While poker has been categorized previously into 2 categories (Assumptions, Best Line), I see it as 2 main categories that are slightly different, and which are broken further into 2 categories each, as follows: 1) Assessment a) Assumptions b) What's possible 2) Action a) What's profitable (parts I and II) b) What's MOST profitable In #1, a) assumptions are tied with knowing how to b) read boards / count combinations. For example, you can't assume an opponent is bluffing 70% of the time when they only hold 50% of garbage hands based on the board. More on #1 in a bit (it's where I'll discuss using the KISS approach). In #2 it gets complex. To decide if an action is profitable, you can't only look at the hand you hold in a single scenario, ex: bluffing and having your opponent fold. If your opponent also folds when you hold a made hand, you're not making money with your made hands. #2 a) part I: it's the EV of i) each of your hand ranges, ii) via an action you take, and iii) responded to by your opponent with each of their hand ranges.

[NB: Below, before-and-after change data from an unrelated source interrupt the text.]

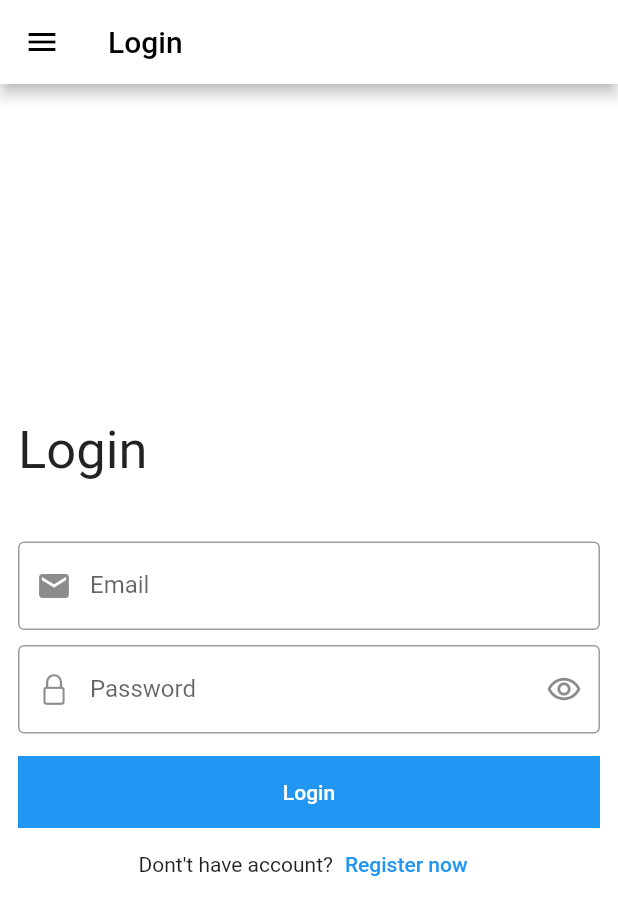
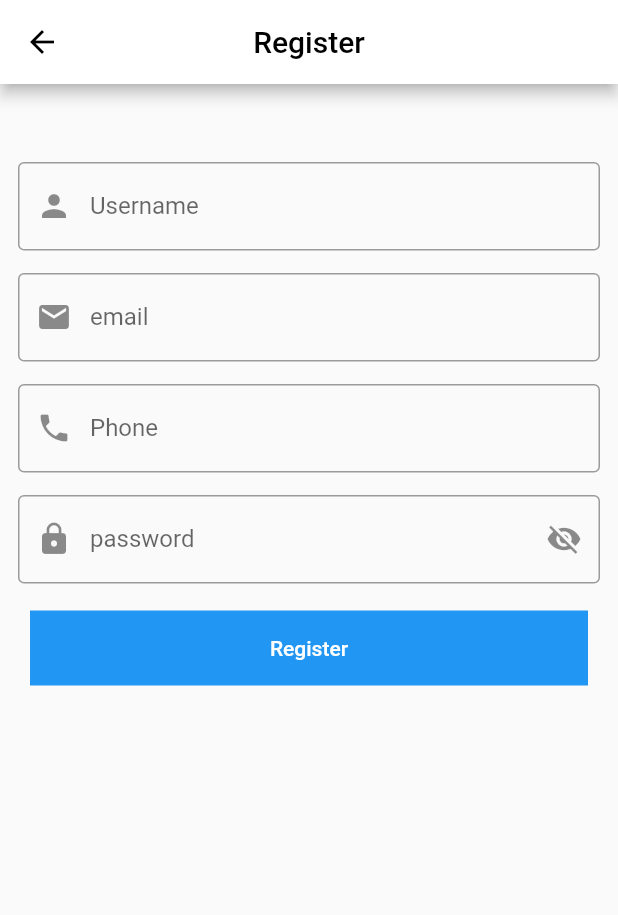
Before and after one commit to courseflutter/flutter_course, a Flutter app: the screen it shows after launch, after a tap on "Register now", on a phone screen of 412 x 824 dp. Shown: the top 915 px of the screen. Run offline on Flutter 3.47's test engine with Material 2 defaults, Android fonts, the phone set to English and light mode, and no system bars.

Commit message:
register

```diff
--- /dev/null
+++ b/lib/login_screen.dart
@@ -0,0 +1,90 @@
+import 'package:flutter/cupertino.dart';
+import 'package:flutter/material.dart';
+import 'package:flutter_application_4/register_screen.dart';
+
+class LoginScreen extends StatelessWidget {
+  const LoginScreen({Key? key}) : super(key: key);
+
+  @override
+  Widget build(BuildContext context) {
+    return Scaffold(
+      backgroundColor: Colors.white,
+      appBar: AppBar(
+        leading: Icon(Icons.menu),
+        title: Text('Login'),
+        backgroundColor: Colors.white,
+        foregroundColor: Colors.black,
+      ),
+      body: Padding(
+        padding: const EdgeInsets.all(12.0),
+        child: Center(
+          child: SingleChildScrollView(
+            child: Column(
+              mainAxisAlignment: MainAxisAlignment.center,
+              crossAxisAlignment: CrossAxisAlignment.start,
+              children: [
+                Text(
+                  'Login',
+                  style: TextStyle(fontSize: 35),
+                ),
+                SizedBox(
+                  height: 40,
+                ),
+                TextFormField(
+                  keyboardType: TextInputType.emailAddress,
+                  decoration: InputDecoration(
+                      prefixIcon: Icon(Icons.email),
+                      labelText: 'Email',
+                      border: OutlineInputBorder()),
+                ),
+                SizedBox(
+                  height: 10,
+                ),
+                TextFormField(
+                  obscureText: true,
+                  keyboardType: TextInputType.visiblePassword,
+                  decoration: InputDecoration(
+                      prefixIcon: Icon(CupertinoIcons.padlock),
+                      suffixIcon: IconButton(
+                        icon: Icon(
+                          Icons.remove_red_eye_outlined,
+                        ),
+                        onPressed: () {},
+                      ),
+                      labelText: 'Password',
+                      border: OutlineInputBorder()),
+                ),
+                SizedBox(
+                  height: 15,
+                ),
+                Container(
+                  color: Colors.blue,
+                  child: MaterialButton(
+                    onPressed: () {},
+                    child: Center(
+                        child: Text(
+                      'Login',
+                      style: TextStyle(color: Colors.white),
+                    )),
+                  ),
+                ),
+                Row(
+                  mainAxisAlignment: MainAxisAlignment.center,
+                  children: [
+                    Text('Dont\'t have account?'),
+                    TextButton(
+                        onPressed: () {
+                          Navigator.of(context).push(MaterialPageRoute(
+                              builder: (context) => RegisterScreen()));
+                        },
+                        child: Text('Register now'))
+                  ],
+                )
+              ],
+            ),
+          ),
+        ),
+      ),
+    );
+  }
+}
--- a/lib/main.dart
+++ b/lib/main.dart
@@ -1,5 +1,7 @@
 import 'package:flutter/cupertino.dart';
 import 'package:flutter/material.dart';
+import 'package:flutter_application_4/login_screen.dart';
+import 'package:flutter_application_4/register_screen.dart';
 
 void main() {
   runApp(MyApp());
@@ -10,82 +12,6 @@ class MyApp extends StatelessWidget {
 
   @override
   Widget build(BuildContext context) {
-    return MaterialApp(
-      debugShowCheckedModeBanner: false,
-      home: Scaffold(
-        backgroundColor: Colors.white,
-        appBar: AppBar(
-          leading: Icon(Icons.menu),
-          title: Text('Login'),
-          backgroundColor: Colors.white,
-          foregroundColor: Colors.black,
-        ),
-        body: Padding(
-          padding: const EdgeInsets.all(12.0),
-          child: Center(
-            child: SingleChildScrollView(
-              child: Column(
-                mainAxisAlignment: MainAxisAlignment.center,
-                crossAxisAlignment: CrossAxisAlignment.start,
-                children: [
-                  Text(
-                    'Login',
-                    style: TextStyle(fontSize: 35),
-                  ),
-                  SizedBox(
-                    height: 40,
-                  ),
-                  TextFormField(
-                    keyboardType: TextInputType.emailAddress,
-                    decoration: InputDecoration(
-                        prefixIcon: Icon(Icons.email),
-                        labelText: 'Email',
-                        border: OutlineInputBorder()),
-                  ),
-                  SizedBox(
-                    height: 10,
-                  ),
-                  TextFormField(
-                    obscureText: true,
-                    keyboardType: TextInputType.visiblePassword,
-                    decoration: InputDecoration(
-                        prefixIcon: Icon(CupertinoIcons.padlock),
-                        suffixIcon: IconButton(
-                          icon: Icon(
-                            Icons.remove_red_eye_outlined,
-                          ),
-                          onPressed: () {},
-                        ),
-                        labelText: 'Password',
-                        border: OutlineInputBorder()),
-                  ),
-                  SizedBox(
-                    height: 15,
-                  ),
-                  Container(
-                    color: Colors.blue,
-                    child: MaterialButton(
-                      onPressed: () {},
-                      child: Center(
-                          child: Text(
-                        'Login',
-                        style: TextStyle(color: Colors.white),
-                      )),
-                    ),
-                  ),
-                  Row(
-                    mainAxisAlignment: MainAxisAlignment.center,
-                    children: [
-                      Text('Dont\'t have account?'),
-                      TextButton(onPressed: () {}, child: Text('Register now'))
-                    ],
-                  )
-                ],
-              ),
-            ),
-          ),
-        ),
-      ),
-    );
+    return MaterialApp(debugShowCheckedModeBanner: false, home: LoginScreen());
   }
 }
--- /dev/null
+++ b/lib/register_screen.dart
@@ -0,0 +1,134 @@
+import 'package:flutter/material.dart';
+
+class RegisterScreen extends StatefulWidget {
+  @override
+  State<RegisterScreen> createState() => _RegisterScreenState();
+}
+
+class _RegisterScreenState extends State<RegisterScreen> {
+  var formkey = GlobalKey<FormState>();
+  bool scure = true;
+  Widget icon = Icon(Icons.visibility_off);
+
+  @override
+  Widget build(BuildContext context) {
+    return Scaffold(
+      appBar: AppBar(
+        backgroundColor: Colors.white,
+        foregroundColor: Colors.black,
+        title: Text('Register'),
+        centerTitle: true,
+      ),
+      body: Padding(
+        padding: const EdgeInsets.all(12.0),
+        child: SingleChildScrollView(
+          child: Form(
+            key: formkey,
+            child: Column(
+              children: [
+                SizedBox(
+                  height: 40,
+                ),
+                TextFormField(
+                  onFieldSubmitted: (value) {
+                    print(value);
+                  },
+                  onChanged: (value) {
+                    print(value);
+                  },
+                  validator: (value) {
+                    if (value!.isEmpty) {
+                      return 'This must not be empty';
+                    }
+                  },
+                  decoration: InputDecoration(
+                      prefixIcon: Icon(Icons.person),
+                      labelText: 'Username',
+                      border: OutlineInputBorder()),
+                ),
+                SizedBox(
+                  height: 15,
+                ),
+                TextFormField(
+                  validator: (value) {
+                    if (value!.isEmpty || !value.contains('@')) {
+                      return 'This must not be empty';
+                    }
+                  },
+                  keyboardType: TextInputType.emailAddress,
+                  decoration: InputDecoration(
+                      prefixIcon: Icon(Icons.email),
+                      labelText: 'email',
+                      border: OutlineInputBorder()),
+                ),
+                SizedBox(
+                  height: 15,
+                ),
+                TextFormField(
+                  validator: (value) {
+                    if (value!.isEmpty) {
+                      return 'This must not be empty';
+                    }
+                  },
+                  keyboardType: TextInputType.phone,
+                  decoration: InputDecoration(
+                      prefixIcon: Icon(Icons.phone),
+                      labelText: 'Phone',
+                      border: OutlineInputBorder()),
+                ),
+                SizedBox(
+                  height: 15,
+                ),
+                TextFormField(
+                  validator: (value) {
+                    if (value!.isEmpty) {
+                      return 'This must not be empty';
+                    }
+                  },
+                  obscureText: scure,
+                  keyboardType: TextInputType.visiblePassword,
+                  decoration: InputDecoration(
+                      suffixIcon: IconButton(
+                        icon: icon,
+                        onPressed: () {
+                          setState(() {
+                            if (scure == true) {
+                              scure = false;
+                              icon = Icon(Icons.remove_red_eye);
+                            } else {
+                              scure = true;
+                              icon = Icon(Icons.visibility_off);
+                            }
+                          });
+                        },
+                      ),
+                      prefixIcon: Icon(Icons.lock),
+                      labelText: 'password',
+                      border: OutlineInputBorder()),
+                ),
+                SizedBox(
+                  height: 10,
+                ),
+                TextButton(
+                    onPressed: () {
+                      if (formkey.currentState!.validate()) {
+                        print('false');
+                      }
+                    },
+                    child: Container(
+                        color: Colors.blue,
+                        width: double.infinity,
+                        height: 50,
+                        child: Center(
+                            child: Text(
+                          'Register',
+                          style: TextStyle(color: Colors.white),
+                        )))),
+              ],
+            ),
+          ),
+        ),
+      ),
+    );
+  }
+}
```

I call this 'vertical EV' because it is a composite of your best through worst hand ranges across scenarios. *note: this is where you consider balance. #2 a) part II: You must also then consider what I call horizontal EV, which is your vertical EV taken through the actions/streets of a hand, as far as you figure you can make accurate assumptions. *note: this is where the KISS method shows itself in the EV. Doing these #2 steps allows you to evaluate a plan of actions that you can take vs. a "model opponent", an opponent for whose actions you define/know. #2 b) is comparing identified profitable scenarios for the 'model opponent' and choosing the most profitable. This is tough enough on it's own, but then if you do a 'what if' for your opponent's actions, it can easily turn into a multi-variable problem, which basically means you can't solve it. Better might be to take a different given opponent, and repeat steps #2 a) and then b). ------------------- KISS approach --------------------- In #2 everything is away-from-the-table; it's harder. It's also less useful. Knowing how to do #1 really well can pay off much more than doing it poorly and also trying to do #2. Keep in mind that you'll change your strategy frequently as you adapt to your opponent, making any research you did in #2 obsolete if you don't know what to do next. In contrast, you will make decisions based on the board texture/assumptions every decision point of every hand. Just keeping an eye on your balance needed in #2 part a) will ensure you don't have any 'holes.' Also keep in mind that you don't actually WANT to play balanced. You want to play the opposite of what your opponent thinks you're doing. For example, bluff way too much to get them to call, then stop bluffing and VBet more so they'll pay you off. Or, in reverse, only VBet, then when they start folding a lot, stop VBetting and start bluffing. Another way to think about it is that you also aren't trying to profit with all of your actions all the time. You expect to fold your garbage and only VBet sometimes (losing value when you fold your garbage, but making even more with your VBets). This is really important to understand! You CAN'T profit with EVERY action EVERY time; it's always a trade-off. Making these adaptations as early in the hand as is profitable (i.e. if your opponent won't immediately catch on if you do it pre-flop for example) is usually the most profitable because your opponents actions in response, if incorrect, will compound their loss (your profit) throughout every hand. -------------- Start #1 work: Two tasks -------------------------- Task #1: To start focusing on #1 then, we should do a case study to get an idea of how much it's worth. For example, change your pre-flop range vs. the 'model opponent' and see how much your EV changes. Referencing my previous statement that profit is always a trade-off, you may fold more pre-flop (losing your blind) to gain many big bets from your opponent when they think you have weak hands but don't, and they call down. Task #2: Learn your pre-flop ranges by 'squares' on the charts, in 10% range increments for 'paired' hands, then also for HC 'high card' hands; then for composite ranges (ex: top 60% - top 20%) for each of those. Don't try to do combos directly! Two quick reasons for NOT doing combos: i) too hard to count; not enough benefit, and 2) hands change based on square (like when an 'out' comes to make a straight), so you still need to keep track of the 'squares' anyway. It's the KISS approach again; do the 'squares' 100% and you'll get more benefit than doing it poorly and trying to do combos.